Problem statement — Please set down, word for word, each line from the one containing "not be used." through the final line of the records below, both included, and nothing else.
——————
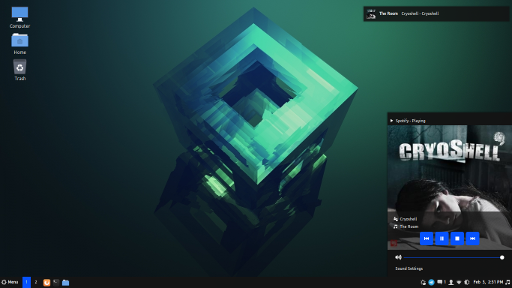
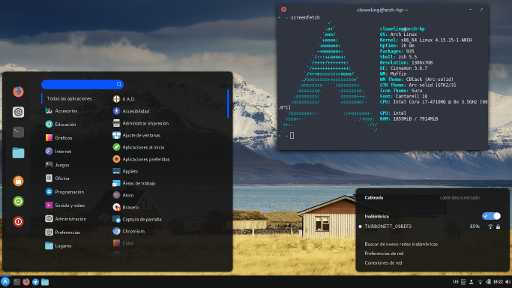
Update and added license

diff --git a/CBlack/files/CBlack/cinnamon/cinnamon.css b/CBlack/files/CBlack/cinnamon/cinnamon.css
@@ -4,7 +4,7 @@
  * ###################################################################*/
 
  stage {
-    font-family: ubuntu, noto sans, sans, noto, open;
+    font-family: cantarell, ubuntu, noto sans, sans, noto, open;
 }
 
 .cinnamon-link {
@@ -52,7 +52,7 @@ StScrollBar StButton#hhandle {
 }
 
 StScrollBar StButton#hhandle:hover, StScrollBar StButton#vhandle:hover {
-    background-color: crimson;
+    background-color: rgba(7, 83, 255, 0.80);
 }
 
 .separator {
@@ -79,8 +79,8 @@ StScrollBar StButton#hhandle:hover, StScrollBar StButton#vhandle:hover {
     border: 0px solid rgba(212, 185, 67, 0);
     border-radius: 0px;
     padding: 4px 12px;
-    background-gradient-end: rgba(20, 20, 20, 1);
-    background-gradient-start: rgba(20, 20, 20, 1);
+    background-gradient-end: rgba(20, 20, 20, 0.95);
+    background-gradient-start: rgba(20, 20, 20, 0.95);
     background-gradient-direction: vertical;
     color: white;
     font-size: 9pt;
@@ -101,15 +101,15 @@ StScrollBar StButton#hhandle:hover, StScrollBar StButton#vhandle:hover {
 }
 
 .notification-button:hover, .notification-icon-button:hover, .modal-dialog-button:hover, .sound-player-overlay StButton:hover {
-    background-color: crimson;
+    background-color: rgba(7, 83, 255,0.80);
 }
 
 .notificatio-button:focus, .notification-icon-button:focus, .modal-dialog-button:focus, .sound-player-overlay StButton:focus {
-    border: 0px solid #8b8b8b;
+    border: 0px solid rgba(7, 83, 255,0.80);
 }
 
 .notification-button:active, .notification-icon-button:active, .modal-dialog-button:active, .modal-dialog-button:pressed, .sound-player-overlay StButton:active {
-    background-color: crimson;
+    background-color: rgba(7, 83, 255,0.80);
 }
 
 
@@ -131,21 +131,45 @@ StScrollBar StButton#hhandle:hover, StScrollBar StButton#vhandle:hover {
 
 .popup-menu {
     color: #ffffff;
-    font-size: 8pt;
+    font-size: 9pt;
     min-width: 150px;
-    background-color: rgba(20, 20, 20,0.90);
-    box-shadow: 0px 0px 4px 2px rgba(0,0,0,0.60);
+    background-color: rgba(20, 20, 20, 0.80);
+    box-shadow: 0px 0px 4px 2px rgba(0,0,0, 0.60);
 }
 
 .menu {
-    box-shadow: 0px 0px 4px 2px rgba(0,0,0,0.60);
-    border-radius: 0px;
-    background-color: rgba(20, 20, 20,0.90);
-    border-width: 0px;
+    box-shadow: 0px 0px 4px 2px rgba(20, 20, 20, 0.6);
+    border-radius: 10px;
+    background-color: rgba(20, 20, 20, 0.85);
+    border-width: 0em;
     border-color: #ffffff;
     color: #ffffff;
-    font-size: 8pt;
+    font-size: 9pt;
     min-width: 150px;
+}
+
+.menu.bottom {
+    margin-left: 0.5em;
+    margin-bottom: 0.8em;
+    margin-right: 0.5em;
+}
+
+.menu.top {
+    margin-left: 0.5em;
+    margin-top: 0.8em;
+    margin-right: 0.5em;
+}
+
+.menu.left {
+    margin-top: 0.5em;
+    margin-left: 0.8em;
+    margin-bottom: 0.5em;
+}
+
+.menu.right {
+    margin-top: 0.5em;
+    margin-right: 0.8em;
+    margin-bottom: 0.5em;
 }
 
 .popup-menu-arrow {
@@ -219,10 +243,10 @@ StScrollBar StButton#hhandle:hover, StScrollBar StButton#vhandle:hover {
 
 .popup-separator-menu-item {
     -gradient-height: 0px;
-    -gradient-start: rgba(85, 85, 85, 1);
-    -gradient-end: #555555;
-    -margin-horizontal: 0em;
-    height: 0em;
+    -gradient-start: rgba(85, 85, 85, 0);
+    -gradient-end: rgba(85, 85, 85, 0);
+    -margin-horizontal: 1em;
+    height: 1em;
 }
 
 .popup-alternating-menu-item:alternate {
@@ -305,7 +329,7 @@ StScrollBar StButton#hhandle:hover, StScrollBar StButton#vhandle:hover {
 
 #panel {
     color: #ffffff;
-    background-color: rgba(20, 20, 20, 0.95);
+    background-color: rgba(20, 20, 20, 1);
     box-shadow: 0px 0px 4px 2px rgba(0,0,0,0.40);
     font-size: 8pt;
     font-weight: normal;
@@ -597,8 +621,6 @@ StScrollBar StButton#hhandle:hover, StScrollBar StButton#vhandle:hover {
   width: 26px;
 }
 
-
-
 .window-close:rtl {
     -st-background-image-shadow: 2px 2px 6px rgba(0, 0, 0, 0);
 }
@@ -808,18 +830,20 @@ StScrollBar StButton#hhandle:hover, StScrollBar StButton#vhandle:hover {
 
 #notification {
     font-size: 8pt;
-	  border: 0px solid #a5a5a5;
-    box-shadow: 0px 0px 4px 2px rgba(0,0,0,0.40);
+	  border: 0px solid rgba(20, 20, 20,0.95);
+    box-shadow: 0px 0px 4px 2px rgba(0,0,0,0.60);
     background-color: rgba(20, 20, 20,0.80);
+    border-radius: 10px;
 	  padding: 8px 8px 8px 8px;
 	  spacing-rows: 10px;
 	  spacing-columns: 10px;
-	  margin-from-right-edge-of-screen: 20px;
+	  margin-from-right-edge-of-screen: 15px;
 	  width: 35em;
 	  color: white;
 }
 
-#notification.multi-line-notification {
+
+#notification .multi-line-notification {
     padding-bottom: 8px;
     color: white;
 }
@@ -917,18 +941,18 @@ StScrollBar StButton#hhandle:hover, StScrollBar StButton#vhandle:hover {
 }
 
 #altTabPopup .switcher-list .item-box:selected  {
-    background-color: rgb(7, 83, 255);
+    background-color: rgba(60, 60, 60, 0.4);
 }
 
 .switcher-list {
     background: rgba(20, 20, 20,0.8);
     box-shadow: 0px 0px 4px 2px rgba(0,0,0,0.40);
-	border: 0px solid #a5a5a5;
-	border-radius: 0px;
-	padding: 20px;
-	font-size: 9pt;
-	color: white;
-	text-shadow: black 0px 0px 2px;
+  	border: 0px solid rgba(20, 20, 20, 0);;
+  	border-radius: 0px;
+  	padding: 20px;
+  	font-size: 9pt;
+	  color: white;
+	  text-shadow: black 0px 0px 2px;
 }
 
 .switcher-list-item-container {
@@ -966,7 +990,7 @@ StScrollBar StButton#hhandle:hover, StScrollBar StButton#vhandle:hover {
 }
 
 .switcher-list .item-box:selected {
-    background-color: red;
+    background-color: rgba(7, 83, 255, 0.6);
 }
 
 .switcher-list {
@@ -1277,17 +1301,18 @@ StScrollBar StButton#hhandle:hover, StScrollBar StButton#vhandle:hover {
 /* Main menu title */
 
 .menu-favorites-box {
-    padding: 10px;
+    padding: 5px;
     border: 0px solid #666;
+    background-color: rgba(30, 30, 30, 0.8);
     border-radius: 8px;
     transition-duration: 300;
 }
 
 .menu-favorites-button {
-    padding-top: 0px;
-    padding-left: 2px;
-    padding-right: 0px;
-    padding-bottom: 0px;
+    padding-top: 10px;
+    padding-left: 10px;
+    padding-right: 10px;
+    padding-bottom: 10px;
     border: 0px rgba(7, 83, 255, 0);
     border-left: 2px;
 
@@ -1328,16 +1353,16 @@ StScrollBar StButton#hhandle:hover, StScrollBar StButton#vhandle:hover {
 
 .menu-applications-outer-box {
     padding-top: 10px;
-    padding-left: 0px;
-    padding-right: 1px;
+    padding-left: 10px;
+    padding-right: 10px;
     padding-bottom: 0px;
 }
 
 .menu-application-button {
-    padding-top: 7px;
+    padding-top: 5px;
     padding-left: 7px;
     padding-right: 7px;
-    padding-bottom: 7px;
+    padding-bottom: 5px;
 }
 
 .menu-application-button:highlighted {
@@ -1432,11 +1457,11 @@ StScrollBar StButton#hhandle:hover, StScrollBar StButton#vhandle:hover {
 }
 
 .menu-selected-app-description {
-    max-width: 150px;
+    max-width: 100px;
 }
 
 .menu-search-box:ltr {
-    padding-left: 65px;
+    padding-left: 30px;
 }
 
 .menu-search-box:rtl {
@@ -1444,13 +1469,13 @@ StScrollBar StButton#hhandle:hover, StScrollBar StButton#vhandle:hover {
 }
 
 #menu-search-entry {
-    padding-right: 10px;
-    padding-left: 10px;
+    padding-right: 5px;
+    padding-left: 5px;
     color: white;
     selected-color: black;
     caret-color: white;
     caret-size: 1px;
-    width: 250px;
+    width: 210px;
     height: 25px;
     transition-duration: 300;
     box-shadow: inset 0px 0px 0px rgba(0, 0, 0, 0.6);
@@ -1466,7 +1491,7 @@ StScrollBar StButton#hhandle:hover, StScrollBar StButton#vhandle:hover {
 }
 
 #menu-search-entry:focus {
-    font-size: 12px;
+    font-size: 1em;
     color: #fbfbfb;
     transition-duration: 300;
 }
@@ -1651,18 +1676,15 @@ StScrollBar StButton#hhandle:hover, StScrollBar StButton#vhandle:hover {
 }
 
 .workspace-button {
-    width: 20px;
-    height: 10px;
-    background-color: rgb(20, 20, 20);
+    width: 1.5em;
+    background-color: rgba(20, 20, 20, 0.60);
     color: white;
     /* border: 1px; */
     /* border-color: white; */
-    padding: 2px;
     transition-duration: 300;
 }
 
 .workspace-button:outlined {
-    padding: 1px;
     background-gradient-direction: vertical;
 	  background-gradient-start: rgb(7, 83, 255);
 	  background-gradient-end: rgb(7, 83, 255);
@@ -1820,7 +1842,7 @@ StScrollBar StButton#hhandle:hover, StScrollBar StButton#vhandle:hover {
  * ===================================================================*/
 
 .applet-separator {
-    padding: 5px 3px;
+    padding: 0px 0px;
 }
 
 .applet-separator-line {
@@ -1834,9 +1856,8 @@ StScrollBar StButton#hhandle:hover, StScrollBar StButton#vhandle:hover {
 }
 
 .applet-box {
-    padding-left: 3px;
-    padding-right: 3px;
-    spacing: 3px;
+    padding-left: .3em;
+    padding-right: .3em;
     color: #ccc;
     text-shadow: black 0px 0px 2px;
     transition-duration: 300;
@@ -1844,7 +1865,7 @@ StScrollBar StButton#hhandle:hover, StScrollBar StButton#vhandle:hover {
 
 .panel-top .applet-box,
 .panel-bottom .applet-box {
-    spacing: 3px;
+    spacing: .2em;
 }
 
 .applet-box:checked,
@@ -2032,17 +2053,7 @@ StScrollBar StButton#hhandle:hover, StScrollBar StButton#vhandle:hover {
 
 /*This option works only applica to any applet that is in the left corner*/
 
- #panelLeft .applet-box:first-child {
-     /*background-color: crimson;
-     color: #fff;
-     font-weight: bold;*/
- }
-
- #panelLeft .applet-box:first-child .applet-label {
-    padding-right: 5px;
- }
-
-.panel-bottom #panelLeft .applet-box:first-child:hover {
+.panel-bottom .applet-box:first-child:hover {
     border-image: url("common-assets/menu/button-menu-hover-bottom.svg") 9 9 9 9;
  }
 
@@ -2058,7 +2069,7 @@ StScrollBar StButton#hhandle:hover, StScrollBar StButton#vhandle:hover {
     border-image: url("common-assets/menu/button-menu-hover-right.svg") 9 9 9 9;
  }
 
- #panelLeft .applet-box:first-child:active {
+.applet-box:first-child:active {
     background-color: rgba(7, 83, 255, 1);
  }
 
@@ -2217,5 +2228,5 @@ StScrollBar StButton#hhandle:hover, StScrollBar StButton#vhandle:hover {
  * tray icons are not themed
  * ===================================================================*/
  .systray {
-    spacing: 5px;
+    spacing: 1em;
 }

diff --git a/CBlack/CHANGELOG.md b/CBlack/CHANGELOG.md
@@ -1,8 +1,17 @@
+### Update 1.1
+* Added license.
+* Changed the search engine style for a better adaptation with unofficial menu applets.
+* The menus are no longer glued to the panel, now they float and with round corners.
+* The width of the menus is widened.
+* Removed transparency from the panel, if you want transparency there is an extension called transparent panels.
+* Round borders were added to notification.
+* Modified the spaces of each applet used in the panel.
+
 ### Update 1.0
 
-* Limpio el tema, eliminando imagenes que no se utilizaran.
-* Se quita el color rojo de algunas partes del tema.
-* Integrado con Cinnamon 3.6
+* Clean the theme, eliminating images that will not be used.
+* The red color of some parts of the theme is removed.
+* Integrated with Cinnamon 3.6
 
 ### Update 0.8.1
——————
Written answer —
+* Clean the theme, eliminating images that will not be used.
+* The red color of some parts of the theme is removed.
+* Integrated with Cinnamon 3.6
 
 ### Update 0.8.1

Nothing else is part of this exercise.